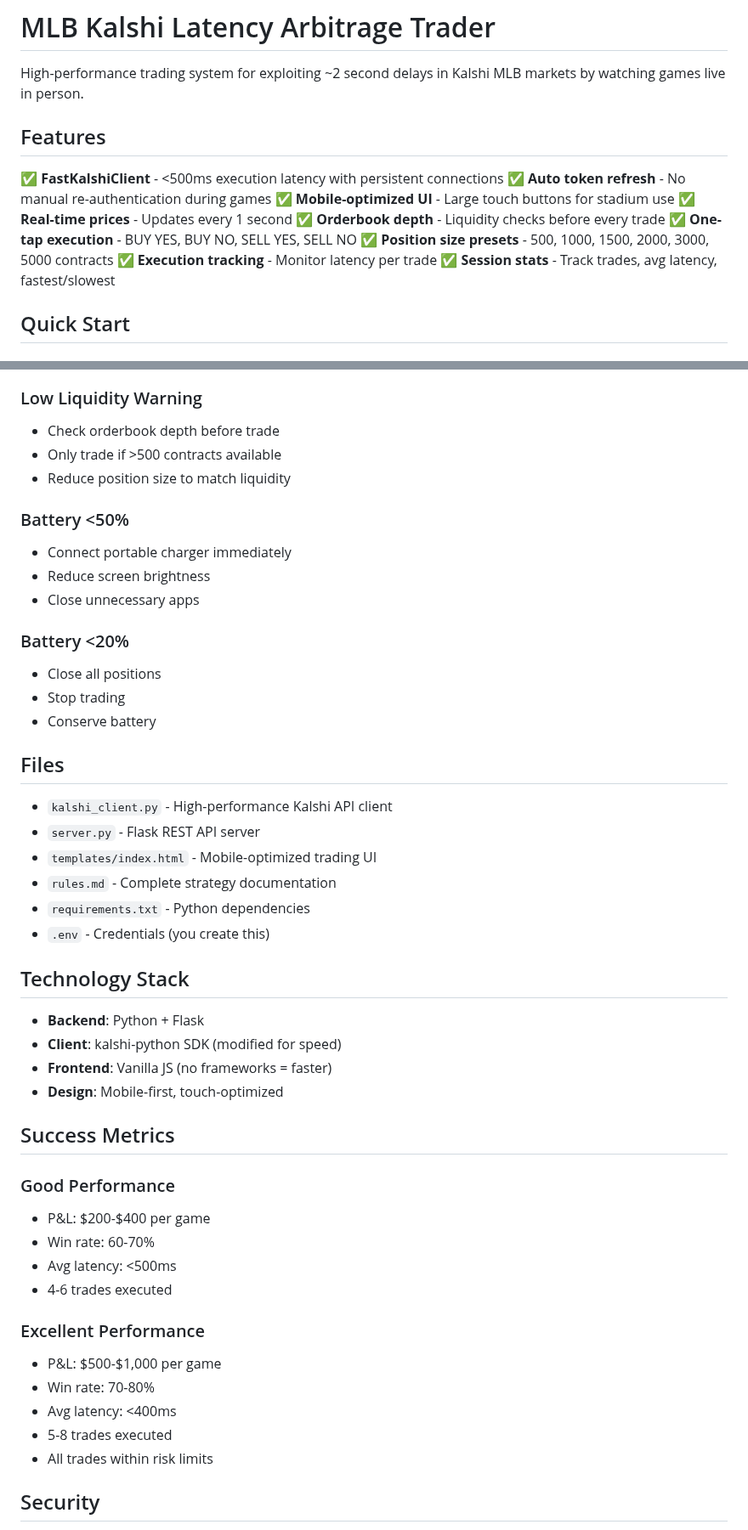
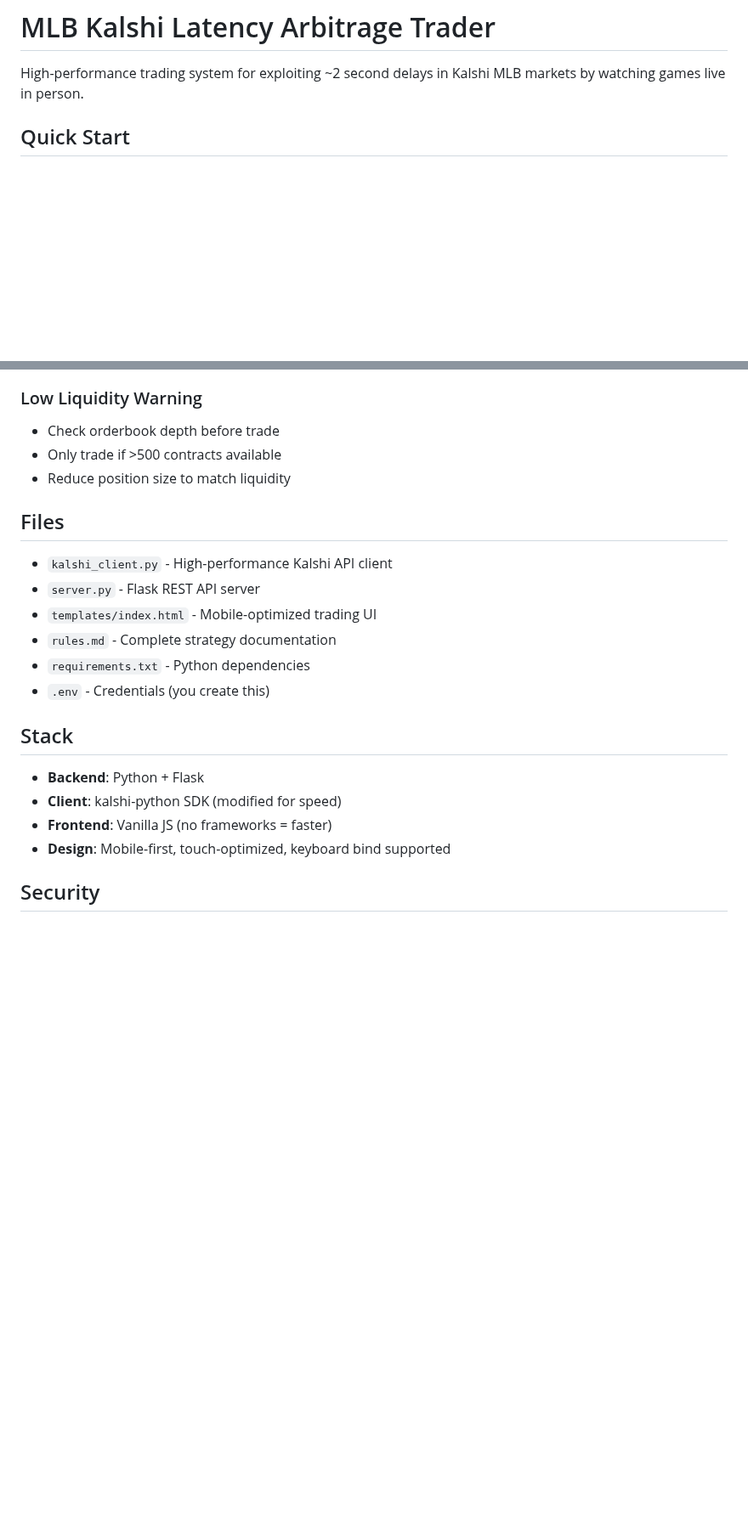
Before and after one commit to dannywillowliu-uchi/mlb_kalshi, a Markdown page: README.md, 2 parts joined by grey strips. Shown at 85% size. Rendered like a GitHub page; blank space fills up the shorter version.

```diff
--- a/README.md
+++ b/README.md
@@ -1,18 +1,6 @@
 # MLB Kalshi Latency Arbitrage Trader
 
 High-performance trading system for exploiting ~2 second delays in Kalshi MLB markets by watching games live in person.
-
-## Features
-
-✅ **FastKalshiClient** - <500ms execution latency with persistent connections
-✅ **Auto token refresh** - No manual re-authentication during games
-✅ **Mobile-optimized UI** - Large touch buttons for stadium use
-✅ **Real-time prices** - Updates every 1 second
-✅ **Orderbook depth** - Liquidity checks before every trade
-✅ **One-tap execution** - BUY YES, BUY NO, SELL YES, SELL NO
-✅ **Position size presets** - 500, 1000, 1500, 2000, 3000, 5000 contracts
-✅ **Execution tracking** - Monitor latency per trade
-✅ **Session stats** - Track trades, avg latency, fastest/slowest
 
 ## Quick Start
 
@@ -115,16 +89,6 @@ Then open `http://YOUR_IP:5000` on your phone browser.
 - Only trade if >500 contracts available
 - Reduce position size to match liquidity
 
-### Battery <50%
-- Connect portable charger immediately
-- Reduce screen brightness
-- Close unnecessary apps
-
-### Battery <20%
-- Close all positions
-- Stop trading
-- Conserve battery
-
 ## Files
 
 - `kalshi_client.py` - High-performance Kalshi API client
@@ -134,27 +98,12 @@ Then open `http://YOUR_IP:5000` on your phone browser.
 - `requirements.txt` - Python dependencies
 - `.env` - Credentials (you create this)
 
-## Technology Stack
+## Stack
 
 - **Backend**: Python + Flask
 - **Client**: kalshi-python SDK (modified for speed)
 - **Frontend**: Vanilla JS (no frameworks = faster)
-- **Design**: Mobile-first, touch-optimized
-
-## Success Metrics
-
-### Good Performance
-- P&L: $200-$400 per game
-- Win rate: 60-70%
-- Avg latency: <500ms
-- 4-6 trades executed
-
-### Excellent Performance
-- P&L: $500-$1,000 per game
-- Win rate: 70-80%
-- Avg latency: <400ms
-- 5-8 trades executed
-- All trades within risk limits
+- **Design**: Mobile-first, touch-optimized, keyboard bind supported
 
 ## Security
 
```
Also changed, not shown: other parts of README.md (+3 -17 lines).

◆ ◆ ◆ ◆ ◆ ◆ ◆

*WORK ITEM:*
Whenever you reach a picture, pass over it; print all the other material exactly.

*OUTPUT FOR THIS TASK:*
Before and after one commit to dannywillowliu-uchi/mlb_kalshi, a Markdown page: README.md, 2 parts joined by grey strips. Shown at 85% size. Rendered like a GitHub page; blank space fills up the shorter version.

```diff
--- a/README.md
+++ b/README.md
@@ -1,18 +1,6 @@
 # MLB Kalshi Latency Arbitrage Trader
 
 High-performance trading system for exploiting ~2 second delays in Kalshi MLB markets by watching games live in person.
-
-## Features
-
-✅ **FastKalshiClient** - <500ms execution latency with persistent connections
-✅ **Auto token refresh** - No manual re-authentication during games
-✅ **Mobile-optimized UI** - Large touch buttons for stadium use
-✅ **Real-time prices** - Updates every 1 second
-✅ **Orderbook depth** - Liquidity checks before every trade
-✅ **One-tap execution** - BUY YES, BUY NO, SELL YES, SELL NO
-✅ **Position size presets** - 500, 1000, 1500, 2000, 3000, 5000 contracts
-✅ **Execution tracking** - Monitor latency per trade
-✅ **Session stats** - Track trades, avg latency, fastest/slowest
 
 ## Quick Start
 
@@ -115,16 +89,6 @@ Then open `http://YOUR_IP:5000` on your phone browser.
 - Only trade if >500 contracts available
 - Reduce position size to match liquidity
 
-### Battery <50%
-- Connect portable charger immediately
-- Reduce screen brightness
-- Close unnecessary apps
-
-### Battery <20%
-- Close all positions
-- Stop trading
-- Conserve battery
-
 ## Files
 
 - `kalshi_client.py` - High-performance Kalshi API client
@@ -134,27 +98,12 @@ Then open `http://YOUR_IP:5000` on your phone browser.
 - `requirements.txt` - Python dependencies
 - `.env` - Credentials (you create this)
 
-## Technology Stack
+## Stack
 
 - **Backend**: Python + Flask
 - **Client**: kalshi-python SDK (modified for speed)
 - **Frontend**: Vanilla JS (no frameworks = faster)
-- **Design**: Mobile-first, touch-optimized
-
-## Success Metrics
-
-### Good Performance
-- P&L: $200-$400 per game
-- Win rate: 60-70%
-- Avg latency: <500ms
-- 4-6 trades executed
-
-### Excellent Performance
-- P&L: $500-$1,000 per game
-- Win rate: 70-80%
-- Avg latency: <400ms
-- 5-8 trades executed
-- All trades within risk limits
+- **Design**: Mobile-first, touch-optimized, keyboard bind supported
 
 ## Security
 
```
Also changed, not shown: other parts of README.md (+3 -17 lines).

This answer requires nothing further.